In the 1950s and 1960s, General Motors was the strongest automaker in the world – and one unafraid of innovation. I can remember overhead cam inline sixes at Pontiac, the rear-engine Corvair at Chevrolet, a turbocharged 3.5-liter aluminum “Jetfire” V8 at Oldsmobile, large front-drive luxury coupes when everything in the segment was rear-drive, and many other interesting production vehicles. Each pushed the boundaries, expanded the knowledge of the corporation, and when combined with GM’s less adventurous offerings, overlapped the market in a way that kept the company prepared for almost any eventuality. Had the process continued, is there any doubt that it would have been GM, not Toyota, who would have introduced a hybrid powertrain to the market?
Unfortunately, the shift toward ever -greater efficiency forced these projects to go underground, then disappear.
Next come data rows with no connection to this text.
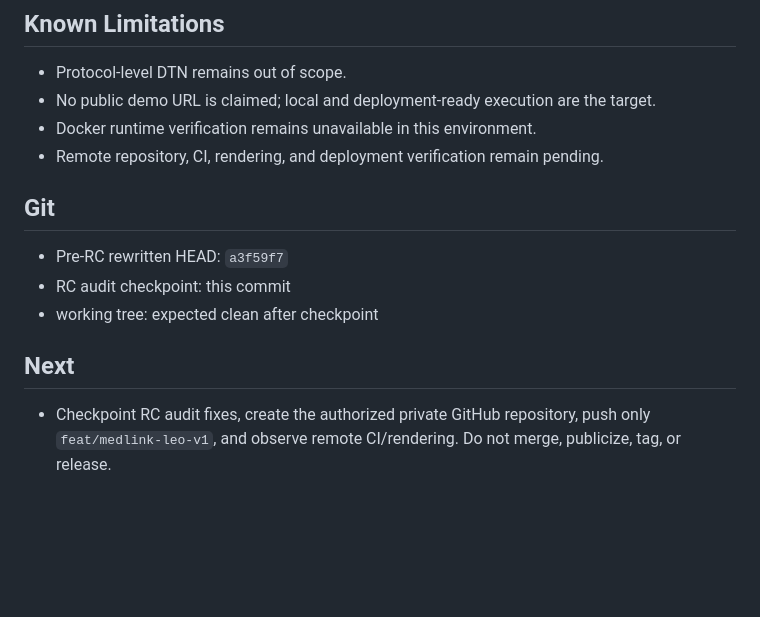
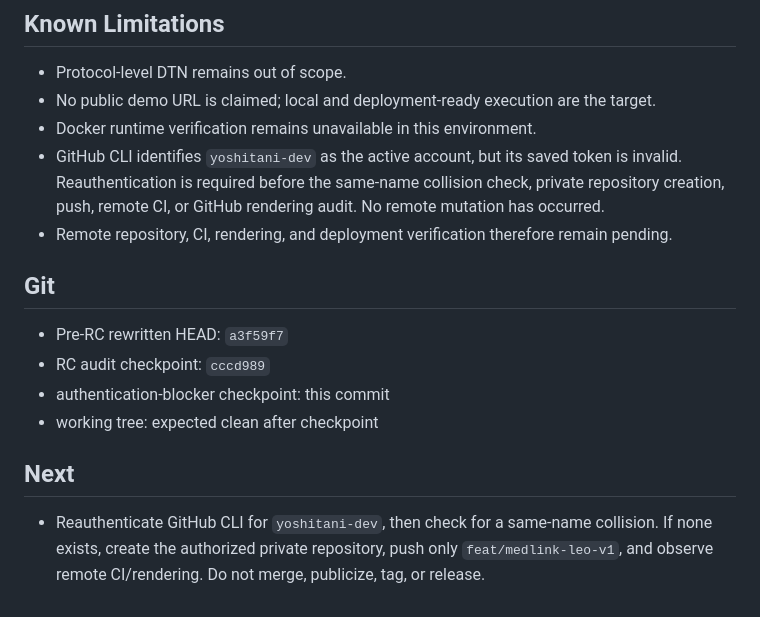
Before and after one commit to dev-yoshitani/medlink-leo, a Markdown page: docs/status.md, the part around the change. Rendered like a GitHub page; blank space fills up the shorter version.

Commit message:
docs: record GitHub authentication blocker

```diff
--- a/docs/status.md
+++ b/docs/status.md
@@ -56,15 +56,20 @@ v1.0 — Release Candidate / Publication Preparation
 - Protocol-level DTN remains out of scope.
 - No public demo URL is claimed; local and deployment-ready execution are the target.
 - Docker runtime verification remains unavailable in this environment.
-- Remote repository, CI, rendering, and deployment verification remain pending.
+- GitHub CLI identifies `yoshitani-dev` as the active account, but its saved token is invalid.
+  Reauthentication is required before the same-name collision check, private repository creation,
+  push, remote CI, or GitHub rendering audit. No remote mutation has occurred.
+- Remote repository, CI, rendering, and deployment verification therefore remain pending.
 
 ## Git
 
 - Pre-RC rewritten HEAD: `a3f59f7`
-- RC audit checkpoint: this commit
+- RC audit checkpoint: `cccd989`
+- authentication-blocker checkpoint: this commit
 - working tree: expected clean after checkpoint
 
 ## Next
 
-- Checkpoint RC audit fixes, create the authorized private GitHub repository, push only
-  `feat/medlink-leo-v1`, and observe remote CI/rendering. Do not merge, publicize, tag, or release.
+- Reauthenticate GitHub CLI for `yoshitani-dev`, then check for a same-name collision. If none
+  exists, create the authorized private repository, push only `feat/medlink-leo-v1`, and observe
+  remote CI/rendering. Do not merge, publicize, tag, or release.
```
And, for a while, profits increased as complexity decreased. Call it efficiency’s perverse short-term side effect. But it wasn’t long before the competition started to chip away at segments where the newly efficient GM was underrepresented, or absent. Toe holds were gained, and soon the competition was carrying off customers. Thanks to its size, it took a long time before GM was wheeled into the operating room, fighting for its life.
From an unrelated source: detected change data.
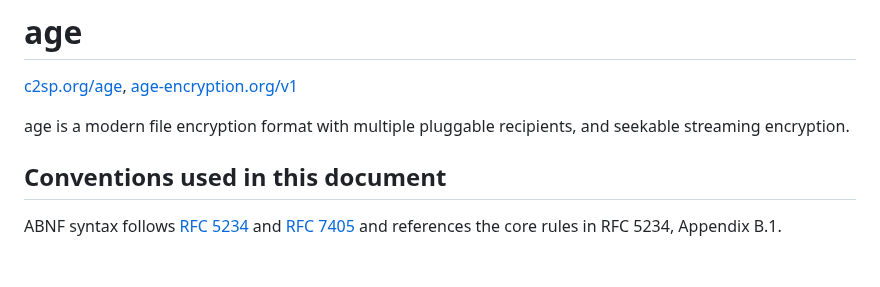
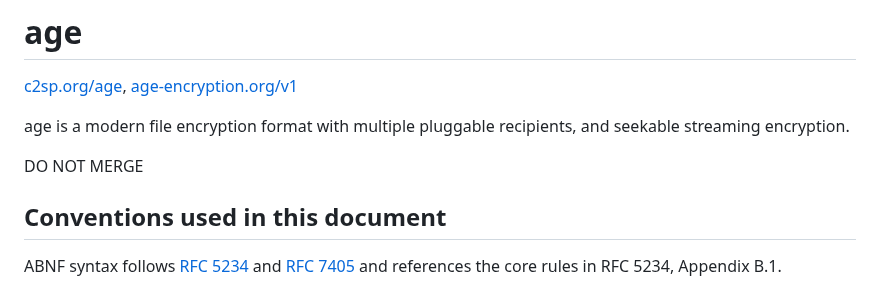
Before and after one commit to C2SP/C2SP, a Markdown page: age.md, the part around the change. Drawn GitHub-style; blank space fills up the shorter version.

Commit message:
THIS IS A TEST

```diff
--- a/age.md
+++ b/age.md
@@ -5,6 +5,8 @@
 
 age is a modern file encryption format with multiple pluggable recipients, and
 seekable streaming encryption.
+
+DO NOT MERGE
 
 ## Conventions used in this document
 
```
Now back on the road to redemption, GM is expanding its offerings, but doing so through the rebadging of other automaker’s wares. Unwilling to carry the cost of developing a small, turbocharged engine mated to all-wheel-drive, GM tapped Subaru to provide this technology to Saab, though Chevrolet or Pontiac are in desperate need of a sport compact capable of reducing young buyers’ fealty to Honda’s Civic. Confident of the need to play in the entry-level arena, it sells Suzukis and Daewoos as Chevrolets while moving its domestic small car upmarket. The only thing missing is the internalization of the knowledge needed to create these vehicles. And that lack of know-how could, in the end, prove fatal. After all, though it may be efficient, no one ever got healthy by having someone else exercise for them.
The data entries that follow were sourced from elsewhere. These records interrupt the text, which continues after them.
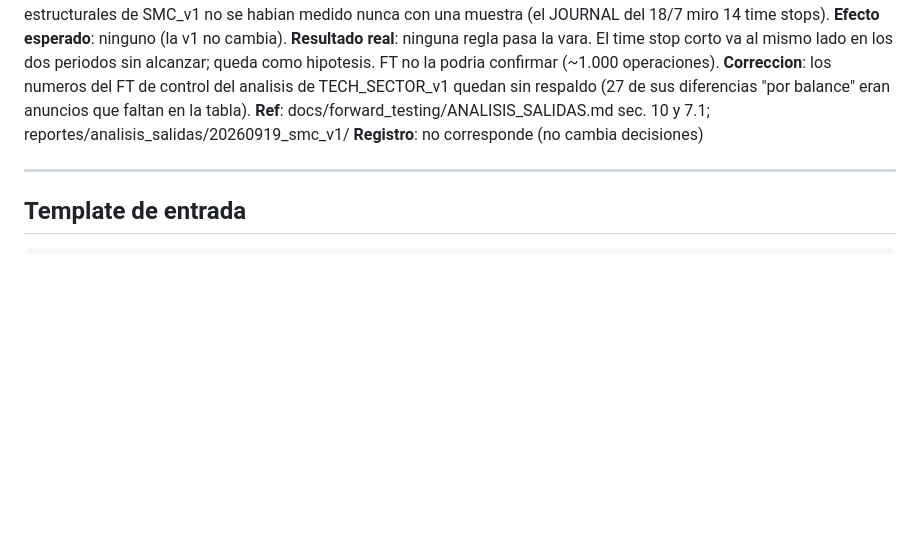
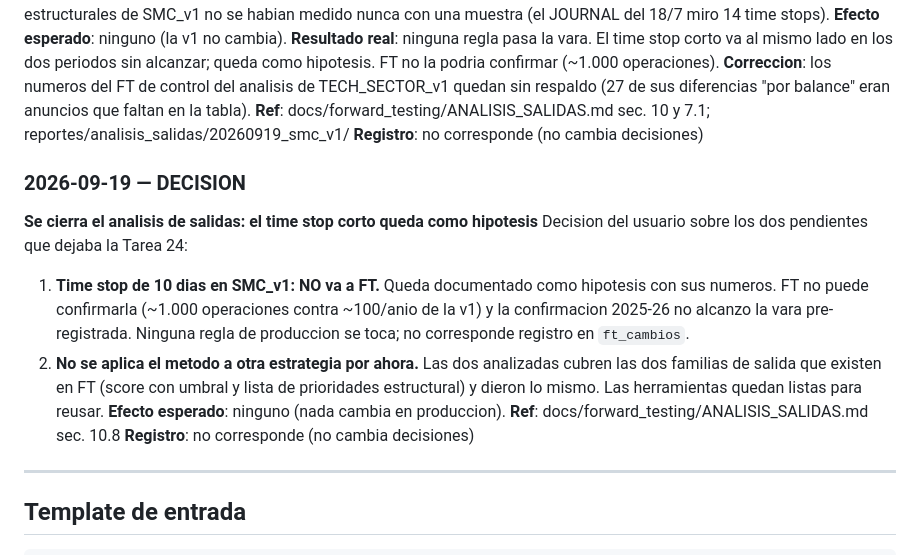
Before and after one commit to juandenogoya/IndicadoresDeStockML, a Markdown page: docs/forward_testing/JOURNAL.md, the part around the change. Drawn GitHub-style; blank space fills up the shorter version.

```diff
--- a/docs/forward_testing/JOURNAL.md
+++ b/docs/forward_testing/JOURNAL.md
@@ -1060,6 +1060,20 @@ respaldo (27 de sus diferencias "por balance" eran anuncios que faltan en la tab
 reportes/analisis_salidas/20260919_smc_v1/
 **Registro**: no corresponde (no cambia decisiones)
 
+### 2026-09-19 — DECISION
+**Se cierra el analisis de salidas: el time stop corto queda como hipotesis**
+Decision del usuario sobre los dos pendientes que dejaba la Tarea 24:
+1. **Time stop de 10 dias en SMC_v1: NO va a FT.** Queda documentado como hipotesis con
+   sus numeros. FT no puede confirmarla (~1.000 operaciones contra ~100/anio de la v1) y la
+   confirmacion 2025-26 no alcanzo la vara pre-registrada. Ninguna regla de produccion se
+   toca; no corresponde registro en `ft_cambios`.
+2. **No se aplica el metodo a otra estrategia por ahora.** Las dos analizadas cubren las dos
+   familias de salida que existen en FT (score con umbral y lista de prioridades
+   estructural) y dieron lo mismo. Las herramientas quedan listas para reusar.
+**Efecto esperado**: ninguno (nada cambia en produccion).
+**Ref**: docs/forward_testing/ANALISIS_SALIDAS.md sec. 10.8
+**Registro**: no corresponde (no cambia decisiones)
+
 ---
 
 ## Template de entrada
```
Also changed, not shown: docs/forward_testing/ANALISIS_SALIDAS.md (+25 -0 lines), 1 other file.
As health returns to the domestic automakers, I’d like to see them resolve to expand their lineups with niche vehicles and niche technology. Put a few thousand diesels into the national fleet, and not just into SUVs. Offer an efficient luxury V10 by adding cylinders (and cylinder deactivation technology) to the best V8 they have. Adapt a small-to-medium front-drive platform to rear-drive, and create a family of new vehicles nobody else has in their portfolio. And, from all of this, learn to shuffle the building blocks in ways never imagined. Like the proverbial apple a day, it will do more to save money and keep the companies healthy than anything else they might possibly do.